__WHAT YOU NEED TO DO__. Copy the result of filtering the entries below for lines that include the string "Heron".

[[ RECORDED DATA open ]]

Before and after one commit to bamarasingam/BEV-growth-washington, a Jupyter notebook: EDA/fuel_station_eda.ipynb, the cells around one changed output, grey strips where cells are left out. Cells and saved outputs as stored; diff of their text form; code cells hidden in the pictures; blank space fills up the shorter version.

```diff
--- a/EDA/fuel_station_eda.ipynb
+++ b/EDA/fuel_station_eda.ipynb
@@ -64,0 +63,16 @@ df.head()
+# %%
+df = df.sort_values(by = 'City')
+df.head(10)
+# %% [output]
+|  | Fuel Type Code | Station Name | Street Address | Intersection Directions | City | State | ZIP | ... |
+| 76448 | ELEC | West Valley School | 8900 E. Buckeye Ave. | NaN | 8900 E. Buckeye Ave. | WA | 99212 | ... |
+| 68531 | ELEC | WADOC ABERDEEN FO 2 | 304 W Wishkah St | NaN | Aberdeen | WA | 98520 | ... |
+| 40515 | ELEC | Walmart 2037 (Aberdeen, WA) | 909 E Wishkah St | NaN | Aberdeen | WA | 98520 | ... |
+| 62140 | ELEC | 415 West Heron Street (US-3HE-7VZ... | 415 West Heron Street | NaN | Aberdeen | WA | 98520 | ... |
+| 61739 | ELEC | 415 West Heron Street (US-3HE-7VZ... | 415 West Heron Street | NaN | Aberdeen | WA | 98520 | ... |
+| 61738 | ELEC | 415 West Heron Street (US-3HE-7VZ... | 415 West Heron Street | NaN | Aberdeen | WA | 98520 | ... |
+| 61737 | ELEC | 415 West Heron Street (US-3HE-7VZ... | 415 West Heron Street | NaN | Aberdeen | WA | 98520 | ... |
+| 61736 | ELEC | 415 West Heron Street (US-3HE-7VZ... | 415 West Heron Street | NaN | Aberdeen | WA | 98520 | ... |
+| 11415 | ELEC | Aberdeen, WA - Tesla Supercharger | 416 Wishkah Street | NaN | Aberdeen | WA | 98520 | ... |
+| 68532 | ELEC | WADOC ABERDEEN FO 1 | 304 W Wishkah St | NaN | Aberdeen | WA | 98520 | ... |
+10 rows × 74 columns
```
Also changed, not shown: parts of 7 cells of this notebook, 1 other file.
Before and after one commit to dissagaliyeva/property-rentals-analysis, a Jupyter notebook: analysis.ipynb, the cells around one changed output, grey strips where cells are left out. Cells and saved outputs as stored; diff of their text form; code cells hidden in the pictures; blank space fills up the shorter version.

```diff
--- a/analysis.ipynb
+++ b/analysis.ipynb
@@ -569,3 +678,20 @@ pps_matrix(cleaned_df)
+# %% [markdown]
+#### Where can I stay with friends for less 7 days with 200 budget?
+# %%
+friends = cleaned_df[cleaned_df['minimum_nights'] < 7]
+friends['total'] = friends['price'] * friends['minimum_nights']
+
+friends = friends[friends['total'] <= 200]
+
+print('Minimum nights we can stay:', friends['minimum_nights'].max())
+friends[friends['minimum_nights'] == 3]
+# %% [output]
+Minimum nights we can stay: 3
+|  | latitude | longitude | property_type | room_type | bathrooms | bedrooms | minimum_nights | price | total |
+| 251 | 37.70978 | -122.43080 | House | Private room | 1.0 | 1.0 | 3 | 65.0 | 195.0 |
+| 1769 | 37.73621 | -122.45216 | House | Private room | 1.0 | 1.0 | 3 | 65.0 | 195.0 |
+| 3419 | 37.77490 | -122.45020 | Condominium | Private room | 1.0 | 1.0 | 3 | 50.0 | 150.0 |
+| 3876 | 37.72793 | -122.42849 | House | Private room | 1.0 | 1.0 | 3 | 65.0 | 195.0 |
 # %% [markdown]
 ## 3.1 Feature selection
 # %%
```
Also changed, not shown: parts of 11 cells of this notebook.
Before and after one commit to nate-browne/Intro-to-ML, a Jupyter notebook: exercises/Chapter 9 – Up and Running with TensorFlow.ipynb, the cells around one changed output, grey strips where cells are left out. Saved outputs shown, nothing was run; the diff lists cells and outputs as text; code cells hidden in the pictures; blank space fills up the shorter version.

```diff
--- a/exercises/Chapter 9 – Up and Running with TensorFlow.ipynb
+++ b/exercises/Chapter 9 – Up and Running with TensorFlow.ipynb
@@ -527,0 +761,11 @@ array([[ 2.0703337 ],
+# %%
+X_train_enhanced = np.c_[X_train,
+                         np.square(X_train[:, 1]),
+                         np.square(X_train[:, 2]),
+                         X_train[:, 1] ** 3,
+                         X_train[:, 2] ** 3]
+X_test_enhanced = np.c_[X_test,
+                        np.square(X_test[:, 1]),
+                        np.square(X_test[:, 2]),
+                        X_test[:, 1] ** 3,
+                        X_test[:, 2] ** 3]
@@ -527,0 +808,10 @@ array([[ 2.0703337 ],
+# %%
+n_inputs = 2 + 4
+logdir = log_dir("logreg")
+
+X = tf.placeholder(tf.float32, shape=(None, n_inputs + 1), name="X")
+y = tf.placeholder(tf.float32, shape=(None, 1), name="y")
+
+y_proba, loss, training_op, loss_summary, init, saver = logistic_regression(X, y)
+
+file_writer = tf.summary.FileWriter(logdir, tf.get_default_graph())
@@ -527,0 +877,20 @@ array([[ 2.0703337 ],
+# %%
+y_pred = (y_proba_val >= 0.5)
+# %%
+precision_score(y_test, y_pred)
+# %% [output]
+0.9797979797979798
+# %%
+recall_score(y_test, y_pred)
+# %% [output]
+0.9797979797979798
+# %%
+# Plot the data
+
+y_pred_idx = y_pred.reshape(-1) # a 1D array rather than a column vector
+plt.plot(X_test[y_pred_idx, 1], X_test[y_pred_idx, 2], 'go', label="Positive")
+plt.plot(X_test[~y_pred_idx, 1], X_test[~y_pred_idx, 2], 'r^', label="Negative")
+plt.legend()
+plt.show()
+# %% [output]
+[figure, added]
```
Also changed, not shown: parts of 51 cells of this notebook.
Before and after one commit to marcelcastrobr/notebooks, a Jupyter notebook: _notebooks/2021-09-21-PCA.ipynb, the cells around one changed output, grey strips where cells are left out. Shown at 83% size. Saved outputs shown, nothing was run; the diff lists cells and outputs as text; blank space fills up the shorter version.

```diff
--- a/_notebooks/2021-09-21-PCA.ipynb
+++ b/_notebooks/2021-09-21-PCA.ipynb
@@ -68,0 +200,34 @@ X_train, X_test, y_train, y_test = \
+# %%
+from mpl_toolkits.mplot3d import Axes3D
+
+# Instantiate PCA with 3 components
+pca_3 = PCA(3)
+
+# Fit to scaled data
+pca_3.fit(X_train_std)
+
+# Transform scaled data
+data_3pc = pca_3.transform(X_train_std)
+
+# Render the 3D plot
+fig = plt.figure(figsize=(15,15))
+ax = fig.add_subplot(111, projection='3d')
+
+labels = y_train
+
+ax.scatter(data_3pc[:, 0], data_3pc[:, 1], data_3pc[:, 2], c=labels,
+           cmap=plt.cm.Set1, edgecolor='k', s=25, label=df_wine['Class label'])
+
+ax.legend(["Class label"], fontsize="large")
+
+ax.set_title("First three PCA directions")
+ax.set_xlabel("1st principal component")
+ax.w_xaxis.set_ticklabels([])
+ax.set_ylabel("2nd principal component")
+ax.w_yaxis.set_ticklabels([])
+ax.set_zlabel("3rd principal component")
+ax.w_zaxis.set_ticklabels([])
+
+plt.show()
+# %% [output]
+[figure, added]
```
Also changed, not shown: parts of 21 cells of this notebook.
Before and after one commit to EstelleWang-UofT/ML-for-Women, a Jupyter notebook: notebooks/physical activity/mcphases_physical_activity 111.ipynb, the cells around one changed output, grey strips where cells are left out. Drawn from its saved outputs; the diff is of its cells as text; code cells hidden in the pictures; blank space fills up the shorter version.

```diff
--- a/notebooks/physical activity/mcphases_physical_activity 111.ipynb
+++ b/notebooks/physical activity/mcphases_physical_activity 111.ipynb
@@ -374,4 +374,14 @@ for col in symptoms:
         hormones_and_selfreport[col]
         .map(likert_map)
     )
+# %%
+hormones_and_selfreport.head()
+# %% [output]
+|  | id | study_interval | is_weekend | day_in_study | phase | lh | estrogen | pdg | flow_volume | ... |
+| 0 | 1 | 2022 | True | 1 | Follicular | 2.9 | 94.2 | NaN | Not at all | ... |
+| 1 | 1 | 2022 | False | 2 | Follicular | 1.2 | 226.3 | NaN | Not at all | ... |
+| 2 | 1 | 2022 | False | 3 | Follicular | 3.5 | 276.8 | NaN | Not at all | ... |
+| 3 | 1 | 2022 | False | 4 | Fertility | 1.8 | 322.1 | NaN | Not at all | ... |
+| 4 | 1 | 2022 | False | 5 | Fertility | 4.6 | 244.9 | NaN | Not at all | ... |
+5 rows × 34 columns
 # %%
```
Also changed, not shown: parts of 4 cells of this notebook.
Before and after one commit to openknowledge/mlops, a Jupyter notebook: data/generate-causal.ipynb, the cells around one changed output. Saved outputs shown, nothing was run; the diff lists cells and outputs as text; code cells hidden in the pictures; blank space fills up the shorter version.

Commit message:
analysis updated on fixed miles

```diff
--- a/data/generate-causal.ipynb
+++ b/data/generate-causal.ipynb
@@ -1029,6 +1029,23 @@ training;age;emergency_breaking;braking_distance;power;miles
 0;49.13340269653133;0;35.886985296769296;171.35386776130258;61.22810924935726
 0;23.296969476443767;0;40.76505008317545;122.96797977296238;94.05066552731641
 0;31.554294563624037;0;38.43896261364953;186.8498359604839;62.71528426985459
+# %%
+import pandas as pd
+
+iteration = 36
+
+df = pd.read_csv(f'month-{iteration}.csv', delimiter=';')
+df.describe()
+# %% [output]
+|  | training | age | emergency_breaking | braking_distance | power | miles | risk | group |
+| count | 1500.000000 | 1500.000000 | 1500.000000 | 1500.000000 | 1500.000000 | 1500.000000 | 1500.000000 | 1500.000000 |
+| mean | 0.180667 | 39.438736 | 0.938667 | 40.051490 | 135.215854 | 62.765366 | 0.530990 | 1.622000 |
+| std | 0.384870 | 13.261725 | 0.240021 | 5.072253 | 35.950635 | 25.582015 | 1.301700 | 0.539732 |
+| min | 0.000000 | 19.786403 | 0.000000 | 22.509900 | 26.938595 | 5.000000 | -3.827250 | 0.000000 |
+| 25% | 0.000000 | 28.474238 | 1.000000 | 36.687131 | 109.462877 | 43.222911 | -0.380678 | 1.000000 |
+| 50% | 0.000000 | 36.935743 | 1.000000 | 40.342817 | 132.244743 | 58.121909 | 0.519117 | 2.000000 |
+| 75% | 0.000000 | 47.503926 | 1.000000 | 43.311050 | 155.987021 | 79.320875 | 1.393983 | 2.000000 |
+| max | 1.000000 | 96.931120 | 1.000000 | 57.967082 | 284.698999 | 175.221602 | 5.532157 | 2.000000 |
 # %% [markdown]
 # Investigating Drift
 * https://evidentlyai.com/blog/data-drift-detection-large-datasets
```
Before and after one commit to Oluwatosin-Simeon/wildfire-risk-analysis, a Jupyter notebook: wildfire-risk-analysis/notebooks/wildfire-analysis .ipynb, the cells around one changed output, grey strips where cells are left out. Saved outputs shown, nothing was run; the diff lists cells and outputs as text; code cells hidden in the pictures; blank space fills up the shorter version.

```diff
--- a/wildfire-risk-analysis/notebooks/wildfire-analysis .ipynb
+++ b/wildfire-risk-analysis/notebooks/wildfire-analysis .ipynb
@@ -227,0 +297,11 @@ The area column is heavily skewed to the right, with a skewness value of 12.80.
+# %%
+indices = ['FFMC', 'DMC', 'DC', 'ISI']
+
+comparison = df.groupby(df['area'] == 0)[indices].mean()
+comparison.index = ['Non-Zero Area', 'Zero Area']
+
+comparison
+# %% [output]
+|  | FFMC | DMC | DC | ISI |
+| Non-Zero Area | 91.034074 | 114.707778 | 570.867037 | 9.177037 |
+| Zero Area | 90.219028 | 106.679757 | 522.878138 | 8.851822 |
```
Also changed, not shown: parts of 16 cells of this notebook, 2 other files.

[[ RECORDED DATA closed ]]

__RESULT FOR THIS EXERCISE__.
+| 62140 | ELEC | 415 West Heron Street (US-3HE-7VZ... | 415 West Heron Street | NaN | Aberdeen | WA | 98520 | ... |
+| 61739 | ELEC | 415 West Heron Street (US-3HE-7VZ... | 415 West Heron Street | NaN | Aberdeen | WA | 98520 | ... |
+| 61738 | ELEC | 415 West Heron Street (US-3HE-7VZ... | 415 West Heron Street | NaN | Aberdeen | WA | 98520 | ... |
+| 61737 | ELEC | 415 West Heron Street (US-3HE-7VZ... | 415 West Heron Street | NaN | Aberdeen | WA | 98520 | ... |
+| 61736 | ELEC | 415 West Heron Street (US-3HE-7VZ... | 415 West Heron Street | NaN | Aberdeen | WA | 98520 | ... |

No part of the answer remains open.